While most women go through menopause in their 40s or 50s, around 1 in 100 women will experience menopause earlier in life. There are many reasons, typically medical, that can cause this. Women who have had a total hysterectomy, including their ovaries, have a very sudden menopause. Because these women do not experience the gradual drop in estrogen, their symptoms may be more intense. Other things that can cause premature menopause include some breast cancer treatments as well as chemotherapy or radiation. Some underlying health issues, like Addison’s Disease or Down’s Syndrome can also cause these changes prematurely. If you are wondering if you are possibly going through premature menopause, your doctor can run tests to check the hormone levels in your blood (4).

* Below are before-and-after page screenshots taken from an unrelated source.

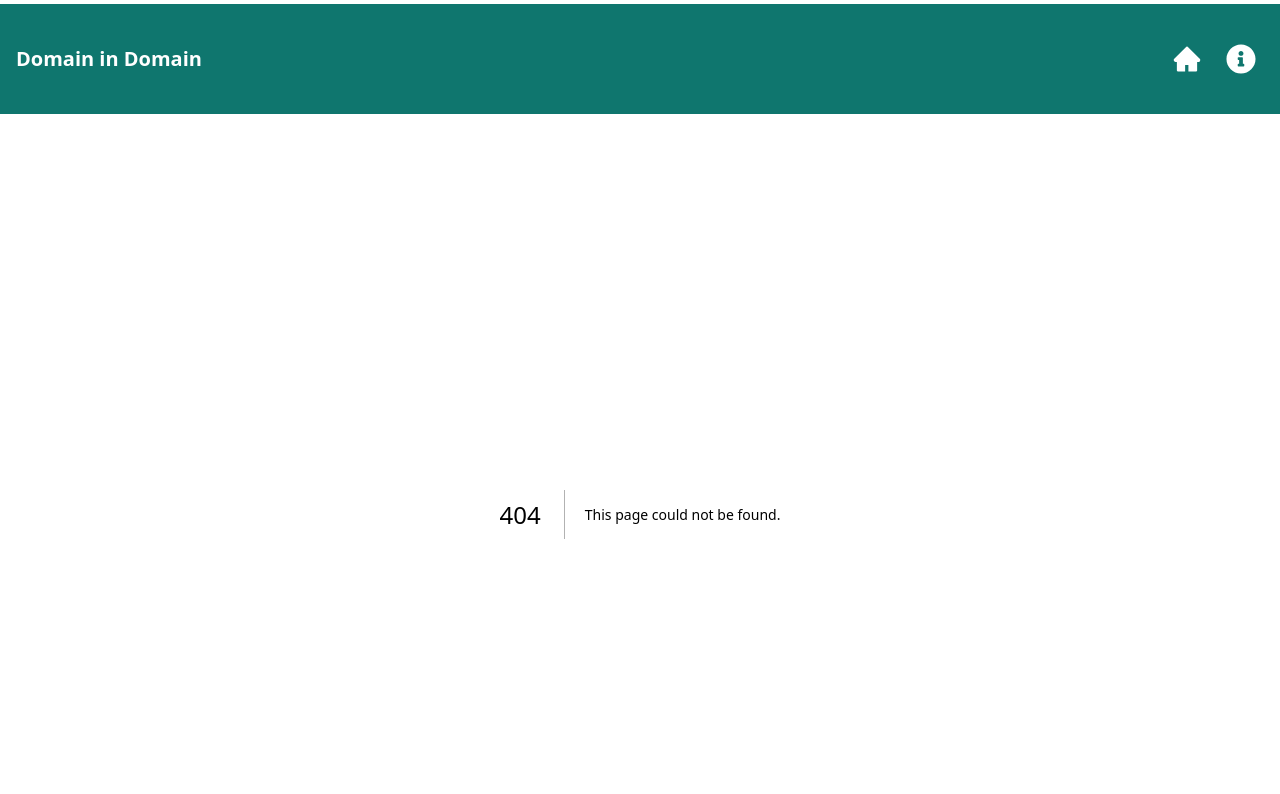
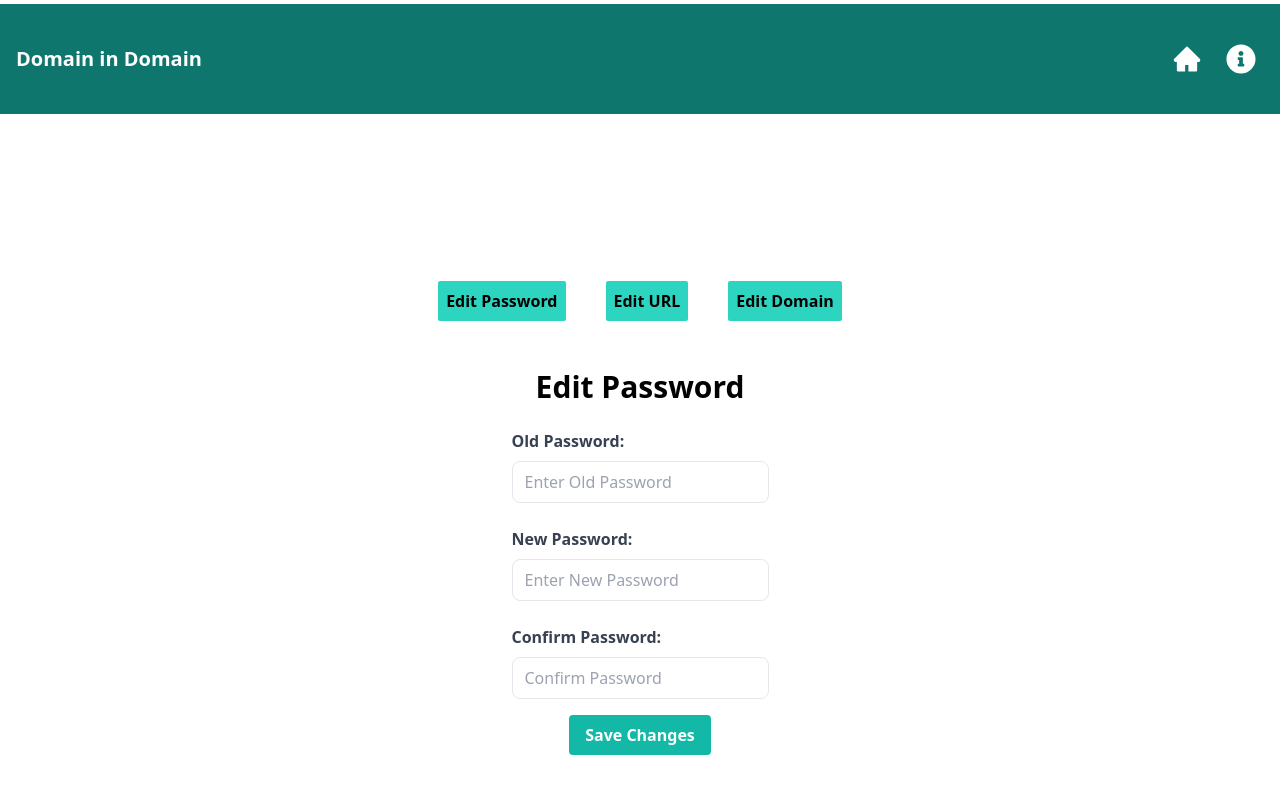
Before and after one commit to Neha-Waddi/domain_proj_nextjs, a Next.js app: page /edit in a window 1280 px wide. Before the commit this address had no page. Shown: the top 794 px of the page. Built offline with nearby package versions, Linux system fonts and the light colour scheme.

Commit message:
designed edit option pages,homepage

```diff
--- /dev/null
+++ b/app/edit/editdomain/page.jsx
@@ -0,0 +1,14 @@
+import Editbuttons from '@/components/Editbuttons'
+import Editdomain from '@/components/Editdomain'
+import React from 'react'
+
+const editdomain = () => {
+  return (
+    <div>
+        <Editbuttons/>
+        <Editdomain/>
+    </div>
+  )
+}
+
+export default editdomain
--- /dev/null
+++ b/app/edit/editurl/page.js
@@ -0,0 +1,14 @@
+import Editbuttons from '@/components/Editbuttons'
+import Editurl from '@/components/Editurl'
+import React from 'react'
+
+const editurl = () => {
+  return (
+    <div>
+        <Editbuttons/>
+        <Editurl/>
+    </div>
+  )
+}
+
+export default editurl
--- /dev/null
+++ b/app/edit/page.js
@@ -0,0 +1,16 @@
+import EditPassword from '@/components/EditPassword';
+import React from 'react';
+import Editbuttons from '@/components/Editbuttons';
+
+const EditPasswordPage = () => {
+  return (
+    <div className="flex flex-col items-center justify-center h-screen">
+      <Editbuttons/>
+      <div className="mt-8">
+        <EditPassword />
+      </div>
+    </div>
+  );
+};
+
+export default EditPasswordPage;
--- /dev/null
+++ b/app/home/page.js
@@ -0,0 +1,18 @@
+import Searchbar from '@/components/Searchbar'
+import React from 'react'
+import Link from 'next/link'
+
+const Home = () => {
+  return (
+    <div className="flex flex-col items-center justify-center">
+    <h1 className="text-3xl font-bold text-gray-800 mt-8">Welcome Name</h1>
+    <Searchbar/>
+    <div className="flex justify-center gap-10 ">
+        <Link href=""><button className="bg-teal-400 rounded-sm p-2 font-bold ">Edit Details</button></Link>
+        <Link href=""><button className="bg-teal-400 rounded-sm p-2 font-bold ">Logout</button></Link>
+      </div>
+  </div>
+  )
+}
+
+export default Home
--- a/app/page.js
+++ b/app/page.js
@@ -1,3 +1,4 @@
+import Searchbar from "@/components/Searchbar";
 import Image from "next/image";
 import Link from "next/link";
 import { FaSearch } from 'react-icons/fa';
@@ -6,22 +7,7 @@ import { FaSearch } from 'react-icons/fa';
 export default function Home() {
   return (
     <div className="bg-gray-100 min-h-screen">
-      <section className="flex justify-center items-center py-20">
-        <div className="relative">
-          <input
-            type="text"
-            placeholder="Search"
-            className="w-96 px-4 py-2 rounded-lg border border-teal-300 focus:outline-none focus:ring-1 focus:ring-teal-500"
-          />
-          <button
-            type="submit"
-            className="absolute top-0 bottom-0 right-0 p-2 rounded-r-lg bg-teal-600 text-white hover:bg-teal-500"
-          >
-            <FaSearch className="w-12 h-6"/>
-          </button>
-        </div>
-      </section>
-
+      <Searchbar/>
       <div className="flex justify-center gap-10 ">
 
         <Link href="/login"><button className="bg-teal-400 rounded-sm p-2 font-bold ">Login</button></Link>
--- /dev/null
+++ b/components/EditPassword.jsx
@@ -0,0 +1,48 @@
+import React from 'react';
+
+const EditPassword = () => {
+  return (
+    <div className="container mx-auto p-4">
+      <h1 className="text-3xl font-bold text-center mb-6">Edit Password</h1>
+      <form >
+        <div className="flex flex-col justify-center items-center  gap-6">
+          <div>
+            <label className="block text-gray-700 font-bold mb-2">Old Password:</label>
+            <input
+              type="password"
+              name="oldPassword"
+              placeholder="Enter Old Password"
+              className="w-full px-3 py-2 border rounded-lg"
+            />
+          </div>
+          <div>
+            <label className="block text-gray-700 font-bold mb-2">New Password:</label>
+            <input
+              type="password"
+              name="newPassword"
+              placeholder="Enter New Password"
+              className="w-full px-3 py-2 border rounded-lg"
+            />
+          </div>
+          <div>
+            <label className="block text-gray-700 font-bold mb-2">Confirm Password:</label>
+            <input
+              type="password"
+              name="confirmPassword"
+              placeholder="Confirm Password"
+              className="w-full px-3 py-2 border rounded-lg"
+            />
+          </div>
+        </div>
+        <div className="text-center mt-4">
+          <button type="submit" className="bg-teal-500 hover:bg-teal-600 text-white font-bold py-2 px-4 rounded">
+            Save Changes
+          </button>
+        </div>
+      </form>
+
+    </div>
+  );
+};
+
+export default EditPassword;
--- /dev/null
+++ b/components/Editbuttons.jsx
@@ -0,0 +1,20 @@
+import React from 'react'
+import Link from 'next/link'
+
+const Editbuttons = () => {
+  return (
+        <div className="flex justify-center gap-10 mt-6">
+        <Link href="/edit">
+          <button className="bg-teal-400 rounded-sm p-2 font-bold">Edit Password</button>
+        </Link>
+        <Link href="/edit/editurl">
+          <button className="bg-teal-400 rounded-sm p-2 font-bold">Edit URL</button>
+        </Link>
+        <Link href="/edit/editdomain">
+          <button className="bg-teal-400 rounded-sm p-2 font-bold">Edit Domain</button>
+        </Link>
+      </div>
+  )
+}
+
+export default Editbuttons
--- /dev/null
+++ b/components/Editdomain.jsx
@@ -0,0 +1,48 @@
+import React from 'react';
+
+const Editdomain = () => {
+  return (
+    <div className="container mx-auto p-4">
+      <h1 className="text-3xl font-bold text-center mb-6">Edit URL</h1>
+      <form >
+        <div className="flex flex-col justify-center items-center  gap-6">
+          <div>
+            <label className="block text-gray-700 font-bold mb-2">Password:</label>
+            <input
+              type="password"
+              name="Password"
+              placeholder="Enter Password"
+              className="w-full px-3 py-2 border rounded-lg"
+            />
+          </div>
+          <div>
+            <label className="block text-gray-700 font-bold mb-2">New Domain:</label>
+            <input
+              type="text"
+              name="newdomain"
+              placeholder="Enter New Domain"
+              className="w-full px-3 py-2 border rounded-lg"
+            />
+          </div>
+          <div>
+            <label className="block text-gray-700 font-bold mb-2">Confirm Domain:</label>
+            <input
+              type="text"
+              name="confirmdomain"
+              placeholder="Confirm Domain"
+              className="w-full px-3 py-2 border rounded-lg"
+            />
+          </div>
+        </div>
+        <div className="text-center mt-4">
+          <button type="submit" className="bg-teal-500 hover:bg-teal-600 text-white font-bold py-2 px-4 rounded">
+            Save
+          </button>
+        </div>
+      </form>
+
+    </div>
+  );
+};
+
+export default Editdomain;
--- /dev/null
+++ b/components/Editurl.jsx
@@ -0,0 +1,48 @@
+import React from 'react';
+
+const Editurl = () => {
+  return (
+    <div className="container mx-auto p-4">
+      <h1 className="text-3xl font-bold text-center mb-6">Edit URL</h1>
+      <form >
+        <div className="flex flex-col justify-center items-center  gap-6">
+          <div>
+            <label className="block text-gray-700 font-bold mb-2">Password:</label>
+            <input
+              type="password"
+              name="Password"
+              placeholder="Enter Password"
+              className="w-full px-3 py-2 border rounded-lg"
+            />
+          </div>
+          <div>
+            <label className="block text-gray-700 font-bold mb-2">New URL:</label>
+            <input
+              type="url"
+              name="newurl"
+              placeholder="Enter New URL"
+              className="w-full px-3 py-2 border rounded-lg"
+            />
+          </div>
+          <div>
+            <label className="block text-gray-700 font-bold mb-2">Confirm URL:</label>
+            <input
+              type="url"
+              name="confirmurl"
+              placeholder="Confirm URL"
+              className="w-full px-3 py-2 border rounded-lg"
+            />
+          </div>
+        </div>
+        <div className="text-center mt-4">
+          <button type="submit" className="bg-teal-500 hover:bg-teal-600 text-white font-bold py-2 px-4 rounded">
+            Save
+          </button>
+        </div>
+      </form>
+
+    </div>
+  );
+};
+
+export default Editurl;
--- /dev/null
+++ b/components/Searchbar.jsx
@@ -0,0 +1,24 @@
+import React from 'react'
+import { FaSearch } from 'react-icons/fa'
+
+const Searchbar = () => {
+  return (
+    <section className="flex justify-center items-center py-20">
+        <div className="relative">
+          <input
+            type="text"
+            placeholder="Search"
+            className="w-96 px-4 py-2 rounded-lg border border-teal-300 focus:outline-none focus:ring-1 focus:ring-teal-500"
+          />
+          <button
+            type="submit"
+            className="absolute top-0 bottom-0 right-0 p-2 rounded-r-lg bg-teal-600 text-white hover:bg-teal-500"
+          >
+            <FaSearch className="w-12 h-6"/>
+          </button>
+        </div>
+      </section>
+  )
+}
+
+export default Searchbar
```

Take Home Note:
While unlikely, some women have experienced menopause prematurely. If you suspect that you are going through menopause before the age of 40, check with your doctor to see if you have low hormone levels in your blood.
Are There Other Health Risks Related To Menopause?
Because of the lower estrogen levels in your blood, menopause can cause other health problems (5).
These may include:
- Heart and Blood Disease – Heart disease is the number one killer of both men and women. Low estrogen levels can cause a higher risk of heart disease, so it is important to speak with your doctor about how to keep your heart healthy.
- Osteoporosis – Low estrogen also causes thinning and weakening of your bones. This can make it much easier to experience breaks or fractures. Especially in high movement areas like hips, wrists, or the spine, fractures can become a real concern.
- Incontinence – Because of the loss of elasticity in the tissue, many women experience frequent, strong urges to empty their bladders. Sometimes coughing, sneezing, or laughing can even cause involuntary emptying of the bladder.
It is important to speak with your doctor about the possibility of these health risks. Healthcare professionals will be able to help determine your risk and find the best treatment for you.
Take Home Note:
Low estrogen levels can cause many other health problems. It is important to speak with a doctor about your risk factors and how to prevent these medical issues.
Hormone Replacement Therapy (HRT) is a common prescribed treatment for menopause signs. If you prefer, there are also natural remedies that can help stop some of the symptoms (6). Some of these remedies include:
- Black Cohosh – This herb has been reported by women to help reduce hot flashes.
- Red Clover – While studies have been inconclusive, women report this extract to help reduce hot flashes.
- Dong Quai – This traditional Chinese herb has helped treat gynecological problems in women for over 1,200 years.
- Ginseng – This natural herb has been shown to help with overall symptoms of menopause.
- Kava – This herb has been shown to help decrease anxiety.
- Evening Primrose Oil – This oil has also shown ability to decrease hot flashes.
As with all natural remedies, these all have different side effects and effectiveness. Speak with a doctor before starting any natural remedy.
Take Home Note:
While HRT is common, there are also many natural home remedies that you can try to reduce symptoms of menopause. But, with all supplements, it is important to consult with a doctor first.
Menopause is a natural occurrence in all women. It comes with many signs and symptoms. The transitional period can last many years, and there is also a possibility of going into menopause prematurely. If you experience these signs and symptoms, you can consult with your doctor to find the right treatments for you!